- [RECORDS PROVIDED]:
◇ ◇ ◇ ◇ ◇

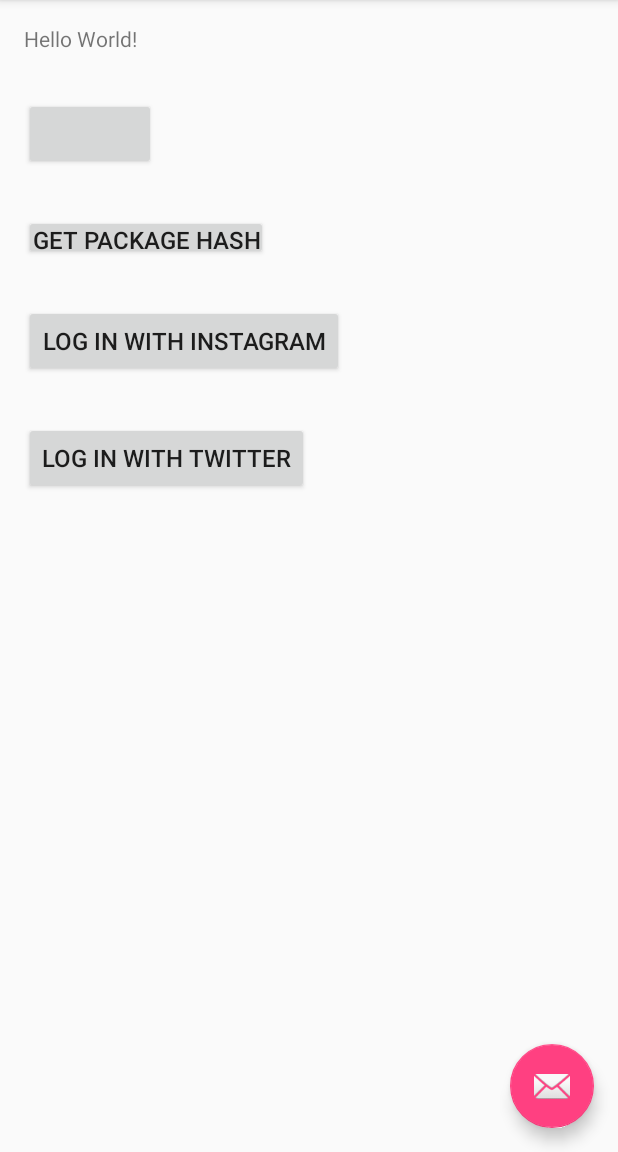
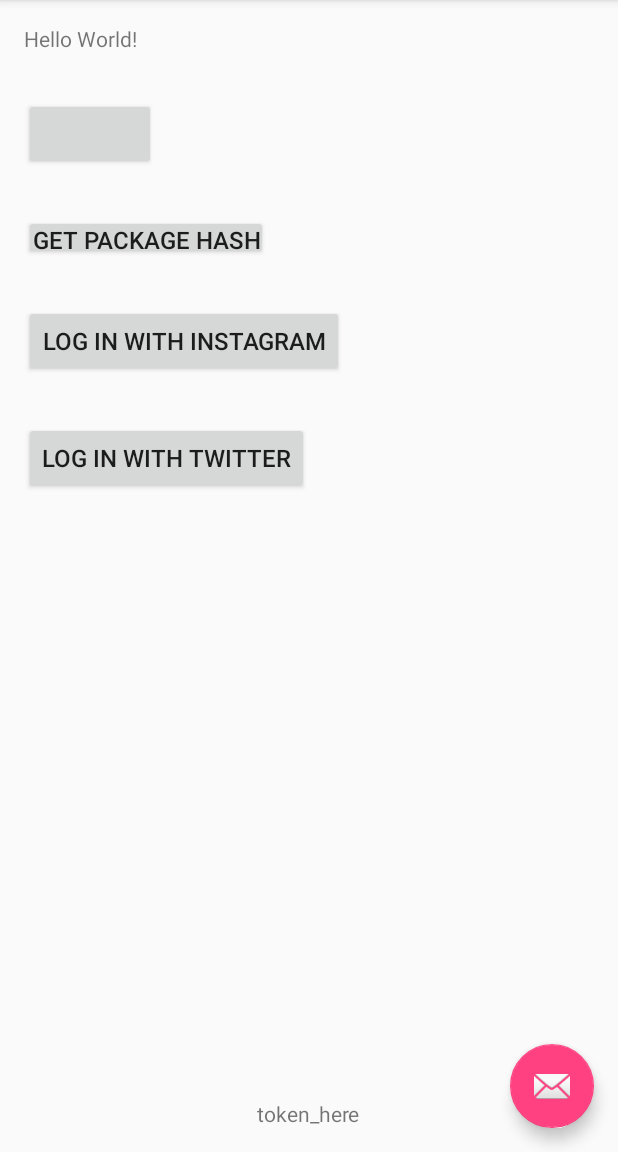
Before and after one commit to adouggy/OAuthDemo, an Android app: the screen it shows after launch (MainActivity), after a tap on "LOG IN WITH TWITTER", on a phone screen of 412 x 824 dp, the part 84-1236 px from its top. Run offline under Robolectric (Android 15) with nearby library versions, the phone set to English and light mode, and no system bars; our stand-ins replace Volley; libraries missing offline, so code that uses them is left out: com.facebook, com.facebook.appevents, com.facebook.login, twitter4j.auth; plain views replace LoginButton; 8 statements that could not run were skipped.

```diff
--- a/app/src/main/java/com/github/adouggy/android/oauth/util/ConstantValues.java
+++ b/app/src/main/java/com/github/adouggy/android/oauth/util/ConstantValues.java
@@ -8,6 +8,16 @@ package com.github.adouggy.android.oauth.util;
  * To change this template use File | Settings | File Templates.
  */
 public class ConstantValues {
+//    public static final String API_URL = "http://115.28.235.57";
+//    public static final String API_URL = "http://192.168.13.110:28080/boom";
+    public static final String API_URL = "http://api.boom.weeeye.com";
+
+
+    public static final String INSTAGRAM_URL = "https://api.instagram.com/oauth/authorize";
+    public static final String INSTAGRAM_CALLBACK = API_URL + "/oauth/callback?type=instagram";
+    public static final String INSTAGRAM_CLIENT_ID = "c3d4805f1d654f518412653adf37f3c1";
+    public static final String INSTAGRAM_OAUTH_URL = INSTAGRAM_URL + "?redirect_uri=" + INSTAGRAM_CALLBACK + "&response_type=code&client_id=" + INSTAGRAM_CLIENT_ID + "&scope=basic";
+
     public static String TWITTER_CONSUMER_KEY = "YFrgOubzZhK8jrsU1XGNeF4Ex";
     public static String TWITTER_CONSUMER_SECRET = "tbAf2Rnu8x390ZmHKOYBpW46rPKTgfc7g7VzUreylWjaRUjFX9";
     public static String TWITTER_CALLBACK_URL = "oauth://com.hintdesk.Twitter_oAuth";
--- a/app/src/main/res/layout/activity_main.xml
+++ b/app/src/main/res/layout/activity_main.xml
@@ -32,4 +32,6 @@
         android:src="@android:drawable/ic_dialog_email" />
 
 
+
+
 </android.support.design.widget.CoordinatorLayout>
--- a/app/src/main/res/layout/content_main.xml
+++ b/app/src/main/res/layout/content_main.xml
@@ -56,4 +56,12 @@
         android:textSize="16sp"
         android:layout_marginTop="30dp"/>
 
+    <TextView
+        android:id="@+id/tv_token"
+        android:layout_width="wrap_content"
+        android:layout_height="wrap_content"
+        android:layout_centerHorizontal="true"
+        android:layout_alignParentBottom="true"
+        android:text="token_here"/>
+
 </RelativeLayout>
--- a/app/src/main/res/values/strings.xml
+++ b/app/src/main/res/values/strings.xml
@@ -1,5 +1,5 @@
 <resources>
     <string name="app_name">OAuthTest</string>
     <string name="action_settings">Settings</string>
-    <string name="fb_app_id">1053621924689327</string>
+    <string name="fb_app_id">563460877144675</string>
 </resources>
```
Also changed, not shown: app/build.gradle (+10 -0 lines), app/src/main/java/com/github/adouggy/android/oauth/activity/MainActivity.java (+68 -21 lines), app/src/main/java/com/github/adouggy/android/oauth/util/OAuthType.java (added, +11 -0 lines), app/src/main/java/com/github/adouggy/android/oauth/util/SimpleJsonUtil.java (added, +27 -0 lines), 1 other file.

◇ ◇ ◇ ◇ ◇

- [TASK STATEMENT]: Make a copy of each line in the records above that has the word "final".

- [ANSWER SPACE]:
+//    public static final String API_URL = "http://115.28.235.57";
+//    public static final String API_URL = "http://192.168.13.110:28080/boom";
+    public static final String API_URL = "http://api.boom.weeeye.com";
+    public static final String INSTAGRAM_URL = "https://api.instagram.com/oauth/authorize";
+    public static final String INSTAGRAM_CALLBACK = API_URL + "/oauth/callback?type=instagram";
+    public static final String INSTAGRAM_CLIENT_ID = "c3d4805f1d654f518412653adf37f3c1";
+    public static final String INSTAGRAM_OAUTH_URL = INSTAGRAM_URL + "?redirect_uri=" + INSTAGRAM_CALLBACK + "&response_type=code&client_id=" + INSTAGRAM_CLIENT_ID + "&scope=basic";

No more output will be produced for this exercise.